.75 oz Sotol Platinum

1.0 oz Martini and Rossi Dry Vermouth

2.25 oz tomato water.

half a bar spoon of simple syrup

bar spoon of Sugar Cane Vinegar

Stir all ingredients with ice to chill and dilute. Strain into a martini glass lined with Bloody Mary Salt.*

 

To make Bloody Mary Salt combine the following in a small bowl

1/2 cup of Kosher Salt

1 teaspoon of celery salt

1/4 teaspoon black pepper

4 dashes of Tabasco

2 teaspoons of Worchestershire Sauce

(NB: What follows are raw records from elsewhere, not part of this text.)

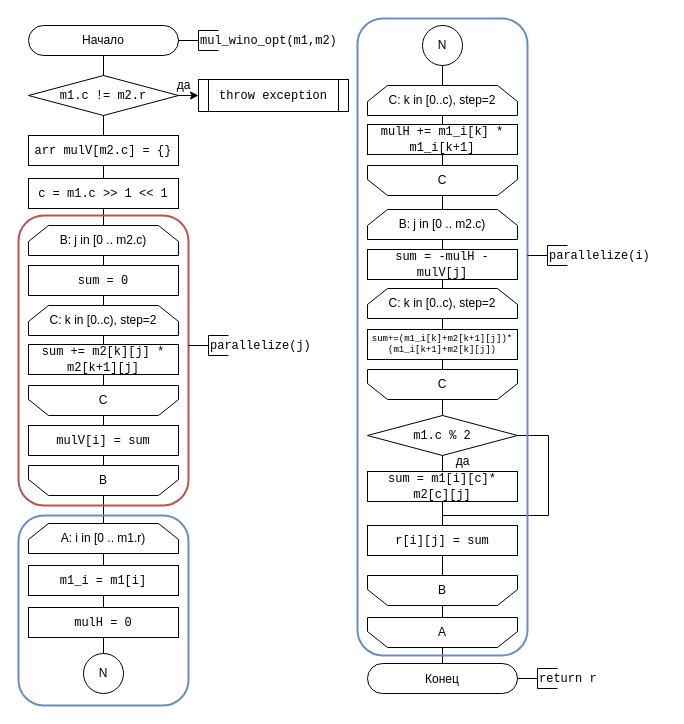
The draw.io diagram page "Page-2" (2 of 2) of AA/diagram/4.drawio in lnq99/BMSTU-IU7-5SEM, before the edit. Source tidied: cells renumbered, new cells numbered last; positions are measured from the earlier drawing's top-left corner, leaving out a move shared by most shapes. Both pictures are drawn from the tidied source at 100%, with x=0, y=0 at pixel (18, 18).
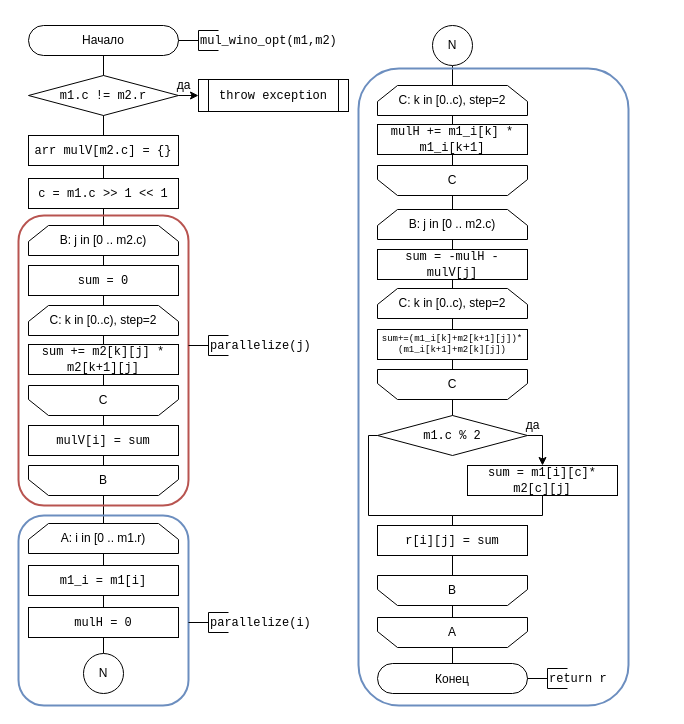
Above is the later version.

The edit, as a diff of the source:
```diff
@@
     <mxCell id="5" value="&lt;p style=&quot;line-height: 100%&quot;&gt;Конец&lt;/p&gt;" style="rounded=1;whiteSpace=wrap;html=1;arcSize=50;fillColor=none;" parent="1" vertex="1">
-      <mxGeometry x="349" y="645" width="150" height="30" as="geometry" />
+      <mxGeometry x="359" y="645" width="150" height="30" as="geometry" />
     </mxCell>
@@
     <mxCell id="13" style="strokeWidth=1;html=1;shape=mxgraph.flowchart.annotation_2;align=left;labelPosition=right;rounded=0;" parent="1" vertex="1">
-      <mxGeometry x="499" y="650" width="40" height="20" as="geometry" />
+      <mxGeometry x="509" y="650" width="40" height="20" as="geometry" />
     </mxCell>
     <mxCell id="14" value="&lt;div&gt;&lt;font face=&quot;Courier New&quot; style=&quot;font-size: 12px&quot;&gt;return r&lt;/font&gt;&lt;br&gt;&lt;/div&gt;" style="text;html=1;align=left;verticalAlign=top;spacingTop=-4;" parent="1" vertex="1">
-      <mxGeometry x="519" y="650" width="70" height="20" as="geometry" />
+      <mxGeometry x="529" y="650" width="70" height="20" as="geometry" />
     </mxCell>
@@
     <mxCell id="20" value="&lt;font face=&quot;Courier New&quot;&gt;mulH += m1_i[k] * m1_i[k+1]&lt;br&gt;&lt;/font&gt;" style="rounded=0;whiteSpace=wrap;html=1;strokeWidth=1;fillColor=none;" parent="1" vertex="1">
-      <mxGeometry x="349" y="106" width="150" height="30" as="geometry" />
+      <mxGeometry x="359" y="106" width="150" height="30" as="geometry" />
     </mxCell>
@@
     <mxCell id="22" value="&lt;span&gt;C&lt;/span&gt;" style="shape=loopLimit;whiteSpace=wrap;html=1;size=20;fillColor=none;rounded=0;direction=west;" parent="1" vertex="1">
-      <mxGeometry x="349" y="147" width="150" height="30" as="geometry" />
+      <mxGeometry x="359" y="147" width="150" height="30" as="geometry" />
     </mxCell>
@@
     <mxCell id="24" value="&lt;span&gt;C: k in [0..c)&lt;/span&gt;, step=2" style="shape=loopLimit;whiteSpace=wrap;html=1;size=20;fillColor=none;" parent="1" vertex="1">
-      <mxGeometry x="349" y="67" width="150" height="30" as="geometry" />
+      <mxGeometry x="359" y="67" width="150" height="30" as="geometry" />
     </mxCell>
@@
     <mxCell id="41" value="N" style="ellipse;whiteSpace=wrap;html=1;" parent="1" vertex="1">
-      <mxGeometry x="404" y="7" width="40" height="40" as="geometry" />
+      <mxGeometry x="414" y="7" width="40" height="40" as="geometry" />
     </mxCell>
@@
     <mxCell id="44" value="&lt;span&gt;A&lt;/span&gt;" style="shape=loopLimit;whiteSpace=wrap;html=1;size=20;fillColor=none;rounded=0;direction=west;" parent="1" vertex="1">
-      <mxGeometry x="349" y="599" width="150" height="30" as="geometry" />
+      <mxGeometry x="359" y="599" width="150" height="30" as="geometry" />
     </mxCell>
@@
     <mxCell id="50" value="&lt;span&gt;B: j in [0 .. m2.c)&lt;/span&gt;" style="shape=loopLimit;whiteSpace=wrap;html=1;size=20;fillColor=none;" parent="1" vertex="1">
-      <mxGeometry x="349" y="191" width="150" height="30" as="geometry" />
+      <mxGeometry x="359" y="191" width="150" height="30" as="geometry" />
     </mxCell>
@@
     <mxCell id="52" value="&lt;span&gt;B&lt;/span&gt;" style="shape=loopLimit;whiteSpace=wrap;html=1;size=20;fillColor=none;rounded=0;direction=west;" parent="1" vertex="1">
-      <mxGeometry x="349" y="557" width="150" height="30" as="geometry" />
+      <mxGeometry x="359" y="557" width="150" height="30" as="geometry" />
     </mxCell>
@@
     <mxCell id="54" value="&lt;font face=&quot;Courier New&quot;&gt;sum = -mulH - mulV[j]&lt;br&gt;&lt;/font&gt;" style="rounded=0;whiteSpace=wrap;html=1;strokeWidth=1;fillColor=none;" parent="1" vertex="1">
-      <mxGeometry x="349" y="231" width="150" height="30" as="geometry" />
+      <mxGeometry x="359" y="231" width="150" height="30" as="geometry" />
     </mxCell>
@@
     <mxCell id="56" value="&lt;font face=&quot;Courier New&quot;&gt;r[i][j] = sum&lt;br&gt;&lt;/font&gt;" style="rounded=0;whiteSpace=wrap;html=1;strokeWidth=1;fillColor=none;" parent="1" vertex="1">
-      <mxGeometry x="349" y="507" width="150" height="30" as="geometry" />
+      <mxGeometry x="359" y="507" width="150" height="30" as="geometry" />
     </mxCell>
@@
     <mxCell id="58" value="&lt;font face=&quot;Courier New&quot; style=&quot;font-size: 9px&quot;&gt;&lt;div&gt;sum+=&lt;span&gt;(m1_i[k]+m2[k+1][j])&lt;/span&gt;&lt;span&gt;*&lt;/span&gt;&lt;span&gt;(m1_i[k+1]+m2[k][j])&lt;/span&gt;&lt;/div&gt;&lt;/font&gt;" style="rounded=0;whiteSpace=wrap;html=1;strokeWidth=1;fillColor=none;" parent="1" vertex="1">
-      <mxGeometry x="349" y="311" width="150" height="30" as="geometry" />
+      <mxGeometry x="359" y="311" width="150" height="30" as="geometry" />
     </mxCell>
@@
     <mxCell id="60" value="&lt;span&gt;C&lt;/span&gt;" style="shape=loopLimit;whiteSpace=wrap;html=1;size=20;fillColor=none;rounded=0;direction=west;" parent="1" vertex="1">
-      <mxGeometry x="349" y="351" width="150" height="30" as="geometry" />
+      <mxGeometry x="359" y="351" width="150" height="30" as="geometry" />
     </mxCell>
@@
     <mxCell id="62" value="&lt;span&gt;C: k in [0..c)&lt;/span&gt;, step=2" style="shape=loopLimit;whiteSpace=wrap;html=1;size=20;fillColor=none;" parent="1" vertex="1">
-      <mxGeometry x="349" y="270" width="150" height="30" as="geometry" />
+      <mxGeometry x="359" y="270" width="150" height="30" as="geometry" />
     </mxCell>
+    <mxCell id="76" style="edgeStyle=orthogonalEdgeStyle;rounded=0;jettySize=auto;html=1;exitX=1;exitY=0.5;exitDx=0;exitDy=0;entryX=0.5;entryY=0;entryDx=0;entryDy=0;endArrow=classic;endFill=1;" parent="1" edge="1" source="64" target="68">
+      <mxGeometry relative="1" as="geometry">
+        <Array as="points">
+          <mxPoint x="524" y="417" />
+        </Array>
+      </mxGeometry>
+    </mxCell>
-    <mxCell id="63" style="edgeStyle=orthogonalEdgeStyle;rounded=0;jettySize=auto;html=1;exitX=1;exitY=0.5;exitDx=0;exitDy=0;entryX=0.5;entryY=0;entryDx=0;entryDy=0;endArrow=none;endFill=0;" parent="1" edge="1" source="64" target="56">
+    <mxCell id="63" style="edgeStyle=orthogonalEdgeStyle;rounded=0;jettySize=auto;html=1;exitX=0;exitY=0.5;exitDx=0;exitDy=0;entryX=0.5;entryY=0;entryDx=0;entryDy=0;endArrow=none;endFill=0;" parent="1" edge="1" source="64" target="56">
       <mxGeometry relative="1" as="geometry">
         <Array as="points">
-          <mxPoint x="530" y="417" />
-          <mxPoint x="530" y="497" />
-          <mxPoint x="424" y="497" />
+          <mxPoint x="350" y="417" />
+          <mxPoint x="350" y="497" />
+          <mxPoint x="434" y="497" />
         </Array>
       </mxGeometry>
     </mxCell>
     <mxCell id="64" value="&lt;font face=&quot;Courier New&quot;&gt;m1.c % 2&lt;/font&gt;" style="rhombus;whiteSpace=wrap;html=1;rounded=0;strokeWidth=1;fillColor=none;" parent="1" vertex="1">
-      <mxGeometry x="349" y="397" width="150" height="40" as="geometry" />
+      <mxGeometry x="359" y="397" width="150" height="40" as="geometry" />
     </mxCell>
     <mxCell id="65" value="да" style="text;html=1;align=center;verticalAlign=middle;" parent="1" vertex="1">
-      <mxGeometry x="429" y="433" width="30" height="20" as="geometry" />
+      <mxGeometry x="499" y="397" width="30" height="20" as="geometry" />
     </mxCell>
-    <mxCell id="66" style="edgeStyle=orthogonalEdgeStyle;rounded=0;jettySize=auto;html=1;exitX=0.5;exitY=0;exitDx=0;exitDy=0;entryX=0.5;entryY=1;entryDx=0;entryDy=0;endArrow=none;endFill=0;" parent="1" edge="1" source="68" target="64">
-      <mxGeometry relative="1" as="geometry" />
-    </mxCell>
@@
     <mxCell id="68" value="&lt;font face=&quot;Courier New&quot;&gt;sum = m1[i][c]* m2[c][j]&lt;br&gt;&lt;/font&gt;" style="rounded=0;whiteSpace=wrap;html=1;strokeWidth=1;fillColor=none;" parent="1" vertex="1">
-      <mxGeometry x="349" y="453" width="150" height="30" as="geometry" />
+      <mxGeometry x="449" y="447" width="150" height="30" as="geometry" />
     </mxCell>
@@
     <mxCell id="71" style="rounded=1;whiteSpace=wrap;html=1;strokeColor=#6c8ebf;fillColor=none;strokeWidth=2;" parent="1" vertex="1">
-      <mxGeometry x="339" width="170" height="637" as="geometry" />
+      <mxGeometry x="340" y="50" width="270" height="637" as="geometry" />
     </mxCell>
@@
     <mxCell id="74" style="strokeWidth=1;html=1;shape=mxgraph.flowchart.annotation_2;align=left;labelPosition=right;rounded=0;" parent="1" vertex="1">
-      <mxGeometry x="509" y="227" width="40" height="20" as="geometry" />
+      <mxGeometry x="170" y="594" width="40" height="20" as="geometry" />
     </mxCell>
     <mxCell id="75" value="&lt;div&gt;&lt;font face=&quot;Courier New&quot; style=&quot;font-size: 12px&quot;&gt;parallelize(i)&lt;/font&gt;&lt;br&gt;&lt;/div&gt;" style="text;html=1;align=left;verticalAlign=top;spacingTop=-4;" parent="1" vertex="1">
-      <mxGeometry x="529" y="227" width="120" height="20" as="geometry" />
+      <mxGeometry x="190" y="594" width="120" height="20" as="geometry" />
     </mxCell>
```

Stir all ingredients together and pour onto a microwave safe plate. You want to spread out the mixture to have as thin of a layer of salt as possible. Microwave the plate for 1 minute. This should be enough time to evaporate the moisture in the salt and make it dry enough to work with. Store in an air tight container.

 

Try your hand in Hans Solo-ing some fruits and veggies and let us know the outcome in the comments below!